During early negotiations for CETA, leaked texts showed that the EU wanted the treaty to cover all water services, including drinking water, as it had done in previous trade negotiations. In another leaked document, Canada’s offer showed that water services were not excluded from the negotiations. The final text of the agreement, leaked in August by a German TV station and analysed by the Canadian Centre for Policy Alternatives, explicitly exempts water resources from CETA. With limited exceptions, however, the agreement treats water like any other tradable good, and the delivery of water like any other commercial service. After consider¬able public pressure to exclude water services from the agreement, Canada and the EU have taken broad Annex II reservations for market access and na¬tional treatment obligations with respect to the collection, purification and distribution of water. In practice, this means that Canadian and EU governments, including municipalities, are free to privatise or partially privatise public water systems as they see fit. But they are less free to re-municipalise those private services in the future if service levels are inadequate or if the private service becomes too expensive. The market-access reservation would give governments the ability to re-instate public monop¬olies, but investors have new rights to challenge the same decision through private investment tribunals. Another threat to public water comes from CETA’s procurement chapter. The commitments as they appear in the leaked text are confusing and ambiguous, but on the Canadian side, the Canadian Centre for Policy Alternatives contends that at least some water services by local governments and utilities are covered. This will likely give private water compan¬ies a “foot in the door” to establish and expand the private delivery of what should be a universal right: affordable, publicly delivered water and sanitation services.

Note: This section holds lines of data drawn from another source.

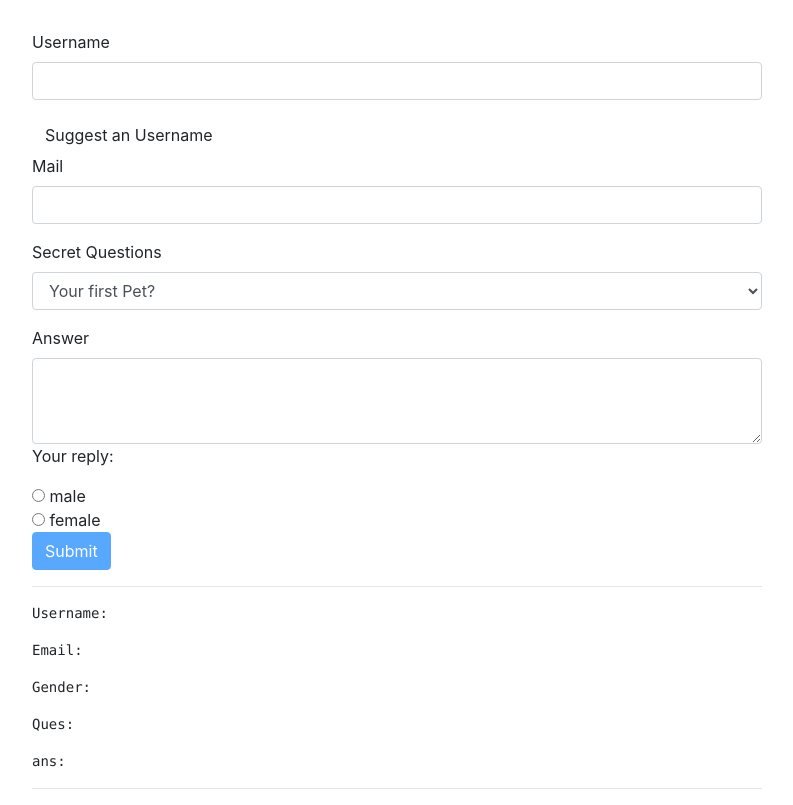
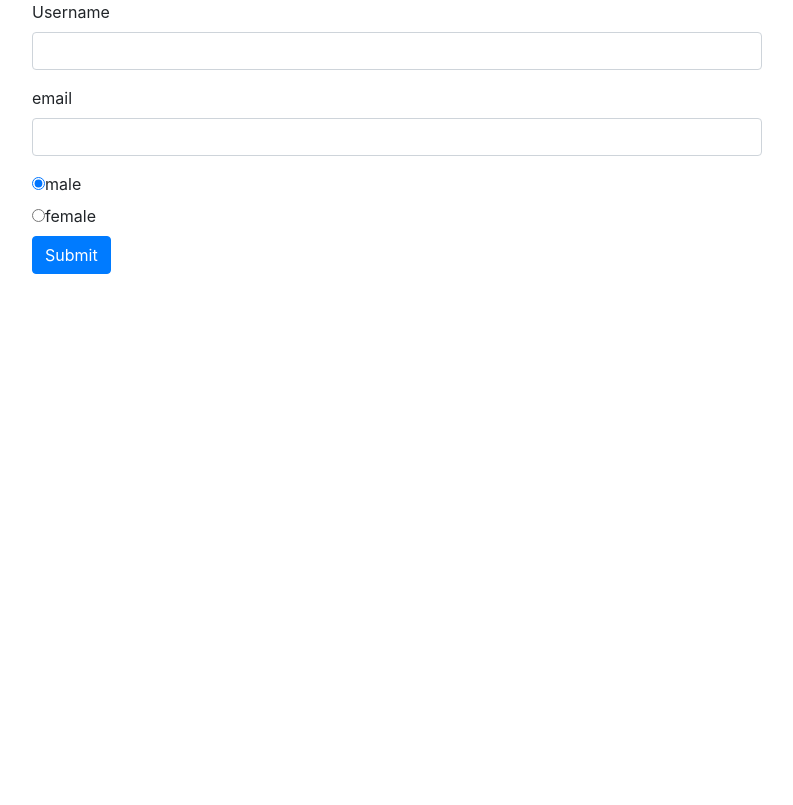
Before and after one commit to moshiurse/angular-practice, an Angular app: page / in a window 1280 px wide. Shown: the whole page, without its empty margins (53-846 px from the left). Built offline with nearby package versions, Linux system fonts and the light colour scheme.

Commit message:
Adding Reactive form

```diff
--- a/src/app/app.component.html
+++ b/src/app/app.component.html
@@ -1,4 +1,4 @@
-<div class="container">
+<!-- <div class="container">
   <div class="row">
     <div class="col-xs-12 col-sm-10 col-md-8 col-sm-offset-1 col-md-offset-2">
       <form (ngSubmit)="onSubmit()" #form="ngForm">
@@ -47,4 +47,6 @@
       <hr>
     </div>
   </div>
-</div>
+</div> -->
+
+<app-reactive></app-reactive>
--- /dev/null
+++ b/src/app/reactive/reactive.component.html
@@ -0,0 +1,33 @@
+<div class="container">
+    <div class="row">
+      <div class="col-xs-12 col-sm-10 col-md-8 col-sm-offset-1 col-md-offset-2">
+        <form [formGroup]="form" (ngSubmit)="onSubmit()">
+          <div class="form-group">
+            <label for="username">Username</label>
+            <input
+              type="text"
+              id="username"
+              formControlName="username"
+              class="form-control">
+          </div>
+          <div class="form-group">
+            <label for="email">email</label>
+            <input
+              type="text"
+              id="email"
+              formControlName="email"
+              class="form-control">
+          </div>
+          <div class="radio" *ngFor="let gender of genders">
+            <label>
+              <input
+                type="radio"
+                formControlName="gender"
+                [value]="gender">{{ gender }}
+            </label>
+          </div>
+          <button class="btn btn-primary" type="submit">Submit</button>
+        </form>
+      </div>
+    </div>
+  </div>
--- /dev/null
+++ b/src/app/reactive/reactive.component.ts
@@ -0,0 +1,27 @@
+import { Component, OnInit } from '@angular/core';
+import { FormGroup, FormControl } from '@angular/forms';
+
+@Component({
+  selector: 'app-reactive',
+  templateUrl: './reactive.component.html',
+  styleUrls: ['./reactive.component.css']
+})
+export class ReactiveComponent implements OnInit {
+
+  genders = ['male', 'female'];
+  form: FormGroup;
+  constructor() { }
+
+  ngOnInit(): void {
+    this.form = new FormGroup({
+      'username': new FormControl(null),
+      'email': new FormControl(null),
+      'gender': new FormControl('male')
+    })
+  }
+
+  onSubmit() {
+    console.log(this.form);
+  }
+
+}
```
Also changed, not shown: src/app/app.module.ts (+5 -2 lines), src/app/reactive/reactive.component.css (added), 1 other file (tests, documents, lock files or other folders).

The experience with CETA shows that despite politicians denying it, water was on the negotiation table. It also proves that broad public mobilisation can stop the worst impacts of such an agreement. But even when civil society manages to keep sensitive sectors like water out of an agreement, it is extremely hard to block all the possible damage that such treaties can mean for a model of public and democratic water management. With CETA in the process of being approved (or not) and the TTIP and the TISA under negotiation, this new wave of trade agreements represents a major threat to many of the victories that civil society has achieved in the last few decades. Keeping and recovering public water management and making the human right to water a reality are key reasons to campaign against these free trade agreements.
Get the endnotes with the .pdf.
VIEW ON SCRIBD